Buchi Emecheta sets her novel in pre-colonial Nigeria under the chokehold of British colonialists. She dexterously uses flashbacks to juxtapose different time periods and their trends.
Her main character, Nnu Ego is born into a wealthy family. Her father, a chief, is a revered legend in society. Her marriage was every bit befitting of a daughter from an affluent background. Complete with the traditional pomp and fanfare.
Her fortunes however change when she is slow to conceive. Her husband marries another wife who conceives in quick succession. He’d die leaving both of them widows. Her father organizes a second marriage for her. This time, with a man in Lagos. She leaves her father’s land to begin another chapter of her journey.
To her utter disgust, she finds out that her new husband works as a domestic worker. He washes clothes for a British couple. Something deeply frowned upon in her Igbo traditions.
Buchi Emecheta deftly interrogates the pertinent issues of: polygamy, Christianity vs African traditional religions, colonialism and its effects on the African architecture and the place of women in African societies.
Why is it that the worth of a woman is hinged on a man her entire life?
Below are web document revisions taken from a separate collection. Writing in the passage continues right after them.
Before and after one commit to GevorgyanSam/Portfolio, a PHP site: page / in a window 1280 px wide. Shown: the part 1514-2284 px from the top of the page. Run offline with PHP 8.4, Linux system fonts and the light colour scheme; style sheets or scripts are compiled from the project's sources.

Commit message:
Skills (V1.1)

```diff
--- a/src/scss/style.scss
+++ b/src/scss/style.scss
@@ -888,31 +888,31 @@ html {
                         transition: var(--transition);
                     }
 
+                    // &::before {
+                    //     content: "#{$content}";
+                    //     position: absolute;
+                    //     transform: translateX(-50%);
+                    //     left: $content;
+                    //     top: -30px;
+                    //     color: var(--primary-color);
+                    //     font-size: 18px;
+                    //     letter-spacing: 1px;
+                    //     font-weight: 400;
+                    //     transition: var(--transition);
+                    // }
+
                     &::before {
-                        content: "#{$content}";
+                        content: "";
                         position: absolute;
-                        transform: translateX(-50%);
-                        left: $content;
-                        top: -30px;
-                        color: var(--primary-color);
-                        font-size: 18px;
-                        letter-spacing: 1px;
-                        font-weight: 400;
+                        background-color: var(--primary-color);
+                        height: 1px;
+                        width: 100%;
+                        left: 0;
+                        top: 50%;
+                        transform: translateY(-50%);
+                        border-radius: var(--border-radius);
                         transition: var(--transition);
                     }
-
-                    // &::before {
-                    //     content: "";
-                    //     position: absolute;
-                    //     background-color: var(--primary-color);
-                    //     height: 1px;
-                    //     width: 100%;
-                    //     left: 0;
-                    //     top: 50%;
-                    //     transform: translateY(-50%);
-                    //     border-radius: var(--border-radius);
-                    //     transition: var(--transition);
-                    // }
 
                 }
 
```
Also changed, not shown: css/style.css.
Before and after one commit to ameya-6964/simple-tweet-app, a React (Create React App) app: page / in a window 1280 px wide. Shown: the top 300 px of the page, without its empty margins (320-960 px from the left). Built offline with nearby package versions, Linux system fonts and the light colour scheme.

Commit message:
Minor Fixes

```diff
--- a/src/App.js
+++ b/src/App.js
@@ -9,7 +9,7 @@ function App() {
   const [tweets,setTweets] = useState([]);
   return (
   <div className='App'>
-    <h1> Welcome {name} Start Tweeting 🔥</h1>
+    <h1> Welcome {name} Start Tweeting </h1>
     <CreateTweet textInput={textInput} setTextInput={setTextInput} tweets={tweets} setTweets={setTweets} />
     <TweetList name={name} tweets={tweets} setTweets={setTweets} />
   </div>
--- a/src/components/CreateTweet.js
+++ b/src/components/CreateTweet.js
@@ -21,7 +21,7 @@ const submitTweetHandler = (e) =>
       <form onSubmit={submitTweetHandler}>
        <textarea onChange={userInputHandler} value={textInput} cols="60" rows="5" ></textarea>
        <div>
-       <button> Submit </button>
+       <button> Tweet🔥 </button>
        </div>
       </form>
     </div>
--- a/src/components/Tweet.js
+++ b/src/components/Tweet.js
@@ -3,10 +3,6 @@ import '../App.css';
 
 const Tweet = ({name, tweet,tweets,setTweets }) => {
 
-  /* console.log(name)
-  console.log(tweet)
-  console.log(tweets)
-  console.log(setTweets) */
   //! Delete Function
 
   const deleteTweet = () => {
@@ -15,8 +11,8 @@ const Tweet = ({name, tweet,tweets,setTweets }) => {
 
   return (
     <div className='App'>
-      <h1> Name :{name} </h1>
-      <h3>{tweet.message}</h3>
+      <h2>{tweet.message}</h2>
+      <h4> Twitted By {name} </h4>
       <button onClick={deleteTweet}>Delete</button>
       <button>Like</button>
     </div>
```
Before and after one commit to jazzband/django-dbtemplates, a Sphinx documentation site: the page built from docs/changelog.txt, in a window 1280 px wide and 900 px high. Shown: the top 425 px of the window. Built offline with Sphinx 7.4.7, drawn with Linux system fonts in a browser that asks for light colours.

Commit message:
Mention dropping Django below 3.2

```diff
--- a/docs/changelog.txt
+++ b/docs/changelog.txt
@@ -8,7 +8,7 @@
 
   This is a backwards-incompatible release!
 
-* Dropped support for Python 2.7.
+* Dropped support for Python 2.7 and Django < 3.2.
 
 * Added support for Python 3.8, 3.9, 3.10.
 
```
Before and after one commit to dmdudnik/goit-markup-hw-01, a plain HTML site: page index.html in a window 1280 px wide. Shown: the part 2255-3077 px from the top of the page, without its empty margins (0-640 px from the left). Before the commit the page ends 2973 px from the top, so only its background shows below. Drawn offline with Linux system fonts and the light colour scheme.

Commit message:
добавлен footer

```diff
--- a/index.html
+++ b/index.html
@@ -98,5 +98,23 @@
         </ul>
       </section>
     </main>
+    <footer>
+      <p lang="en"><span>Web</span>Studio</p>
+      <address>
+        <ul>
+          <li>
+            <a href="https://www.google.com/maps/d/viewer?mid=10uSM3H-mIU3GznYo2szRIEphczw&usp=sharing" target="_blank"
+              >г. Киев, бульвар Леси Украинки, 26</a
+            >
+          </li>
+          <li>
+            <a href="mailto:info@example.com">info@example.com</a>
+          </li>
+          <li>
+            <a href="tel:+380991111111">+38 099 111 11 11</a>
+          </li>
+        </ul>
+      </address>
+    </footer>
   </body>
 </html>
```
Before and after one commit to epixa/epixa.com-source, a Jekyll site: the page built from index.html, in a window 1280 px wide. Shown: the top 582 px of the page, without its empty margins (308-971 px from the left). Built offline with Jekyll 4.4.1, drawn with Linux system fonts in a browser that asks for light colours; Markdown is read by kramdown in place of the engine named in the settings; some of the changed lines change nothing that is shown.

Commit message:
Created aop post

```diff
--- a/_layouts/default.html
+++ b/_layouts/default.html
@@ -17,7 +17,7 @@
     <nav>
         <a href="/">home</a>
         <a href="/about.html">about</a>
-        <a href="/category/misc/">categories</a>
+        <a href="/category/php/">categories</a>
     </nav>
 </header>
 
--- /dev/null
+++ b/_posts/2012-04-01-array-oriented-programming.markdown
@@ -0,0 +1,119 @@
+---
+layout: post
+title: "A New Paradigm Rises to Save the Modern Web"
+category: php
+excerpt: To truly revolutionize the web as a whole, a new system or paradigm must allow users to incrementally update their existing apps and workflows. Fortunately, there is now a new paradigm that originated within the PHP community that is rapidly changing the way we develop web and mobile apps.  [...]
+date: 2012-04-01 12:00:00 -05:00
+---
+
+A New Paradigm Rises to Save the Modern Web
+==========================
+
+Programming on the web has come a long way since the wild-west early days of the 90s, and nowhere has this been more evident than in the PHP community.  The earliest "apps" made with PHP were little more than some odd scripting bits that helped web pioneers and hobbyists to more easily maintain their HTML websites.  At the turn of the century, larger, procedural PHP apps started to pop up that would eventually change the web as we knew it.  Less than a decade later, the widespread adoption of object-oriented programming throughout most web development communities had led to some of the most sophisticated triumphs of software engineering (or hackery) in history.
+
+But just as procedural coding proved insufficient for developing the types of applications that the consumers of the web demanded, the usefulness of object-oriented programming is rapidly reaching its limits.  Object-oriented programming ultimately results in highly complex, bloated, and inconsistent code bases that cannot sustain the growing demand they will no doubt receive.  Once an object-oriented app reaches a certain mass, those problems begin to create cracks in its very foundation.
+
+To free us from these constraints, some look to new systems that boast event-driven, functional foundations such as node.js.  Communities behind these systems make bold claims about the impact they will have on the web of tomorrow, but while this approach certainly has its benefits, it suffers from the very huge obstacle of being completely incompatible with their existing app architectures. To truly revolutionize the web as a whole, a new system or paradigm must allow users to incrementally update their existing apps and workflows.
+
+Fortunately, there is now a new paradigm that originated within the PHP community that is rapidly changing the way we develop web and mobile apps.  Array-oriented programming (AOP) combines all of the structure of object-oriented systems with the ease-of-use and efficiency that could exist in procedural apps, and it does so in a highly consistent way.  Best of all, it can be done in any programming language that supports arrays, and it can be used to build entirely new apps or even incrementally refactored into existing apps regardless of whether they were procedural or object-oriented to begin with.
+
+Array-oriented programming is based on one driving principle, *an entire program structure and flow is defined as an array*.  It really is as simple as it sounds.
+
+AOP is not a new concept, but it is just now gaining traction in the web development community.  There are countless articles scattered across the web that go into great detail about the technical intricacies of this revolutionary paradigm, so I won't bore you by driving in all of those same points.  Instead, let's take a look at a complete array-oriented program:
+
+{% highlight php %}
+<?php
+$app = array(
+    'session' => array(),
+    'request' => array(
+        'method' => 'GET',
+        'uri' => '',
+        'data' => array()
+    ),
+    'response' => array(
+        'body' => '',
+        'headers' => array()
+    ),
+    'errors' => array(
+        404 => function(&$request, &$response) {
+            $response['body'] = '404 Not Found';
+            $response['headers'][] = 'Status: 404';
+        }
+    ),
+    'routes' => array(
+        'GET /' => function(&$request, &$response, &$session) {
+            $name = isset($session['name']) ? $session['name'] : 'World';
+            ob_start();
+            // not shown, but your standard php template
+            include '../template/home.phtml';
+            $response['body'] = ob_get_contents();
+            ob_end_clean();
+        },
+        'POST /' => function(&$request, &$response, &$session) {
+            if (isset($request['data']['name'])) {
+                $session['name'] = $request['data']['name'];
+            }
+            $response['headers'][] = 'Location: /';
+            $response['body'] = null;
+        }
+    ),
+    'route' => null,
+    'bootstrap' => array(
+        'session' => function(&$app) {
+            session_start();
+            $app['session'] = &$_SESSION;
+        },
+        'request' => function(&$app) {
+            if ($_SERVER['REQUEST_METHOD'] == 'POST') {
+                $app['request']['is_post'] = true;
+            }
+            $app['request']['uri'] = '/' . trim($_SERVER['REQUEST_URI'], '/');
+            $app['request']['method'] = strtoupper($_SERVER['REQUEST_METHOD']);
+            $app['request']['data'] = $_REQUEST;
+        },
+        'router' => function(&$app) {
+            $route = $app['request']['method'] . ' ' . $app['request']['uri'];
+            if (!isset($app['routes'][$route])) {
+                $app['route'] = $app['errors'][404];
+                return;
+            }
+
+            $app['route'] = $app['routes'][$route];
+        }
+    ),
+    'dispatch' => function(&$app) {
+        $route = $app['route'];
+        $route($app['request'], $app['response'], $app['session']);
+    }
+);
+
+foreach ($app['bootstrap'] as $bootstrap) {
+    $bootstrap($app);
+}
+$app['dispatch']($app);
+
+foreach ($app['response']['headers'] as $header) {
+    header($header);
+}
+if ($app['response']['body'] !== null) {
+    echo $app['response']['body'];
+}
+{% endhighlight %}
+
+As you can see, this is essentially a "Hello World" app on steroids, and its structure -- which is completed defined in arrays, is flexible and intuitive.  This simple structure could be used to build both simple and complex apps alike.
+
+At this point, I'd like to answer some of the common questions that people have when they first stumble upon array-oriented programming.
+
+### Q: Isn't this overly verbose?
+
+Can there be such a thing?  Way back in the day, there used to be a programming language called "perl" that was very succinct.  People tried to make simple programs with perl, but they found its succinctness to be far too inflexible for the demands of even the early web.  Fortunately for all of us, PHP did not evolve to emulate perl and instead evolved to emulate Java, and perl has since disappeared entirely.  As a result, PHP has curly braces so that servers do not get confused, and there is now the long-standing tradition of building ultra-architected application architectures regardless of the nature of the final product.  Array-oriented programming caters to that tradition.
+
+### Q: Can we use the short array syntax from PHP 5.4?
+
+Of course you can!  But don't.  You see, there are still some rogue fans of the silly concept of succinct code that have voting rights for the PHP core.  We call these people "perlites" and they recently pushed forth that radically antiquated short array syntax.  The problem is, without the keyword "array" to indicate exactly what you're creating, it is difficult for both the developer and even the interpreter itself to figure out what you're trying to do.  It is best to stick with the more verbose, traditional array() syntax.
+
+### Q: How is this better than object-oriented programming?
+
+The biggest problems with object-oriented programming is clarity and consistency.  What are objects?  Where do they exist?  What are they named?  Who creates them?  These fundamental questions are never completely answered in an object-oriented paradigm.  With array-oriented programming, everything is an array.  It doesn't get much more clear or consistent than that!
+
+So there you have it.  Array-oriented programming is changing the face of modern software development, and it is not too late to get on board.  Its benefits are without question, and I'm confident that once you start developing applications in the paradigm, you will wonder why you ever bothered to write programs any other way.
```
When she is a child, her worth is determined by who her father is. When she grows into puberty, her worth is determined by the man she gets married to. When married, her worth is determined by how many sons she can conceive.
These are the questions that Buchi Emecheta’s characters struggle to answer.
The Joys of Motherhood is a beautiful story of the African way of life by an African. It’s exhilarating, insightful and so much more.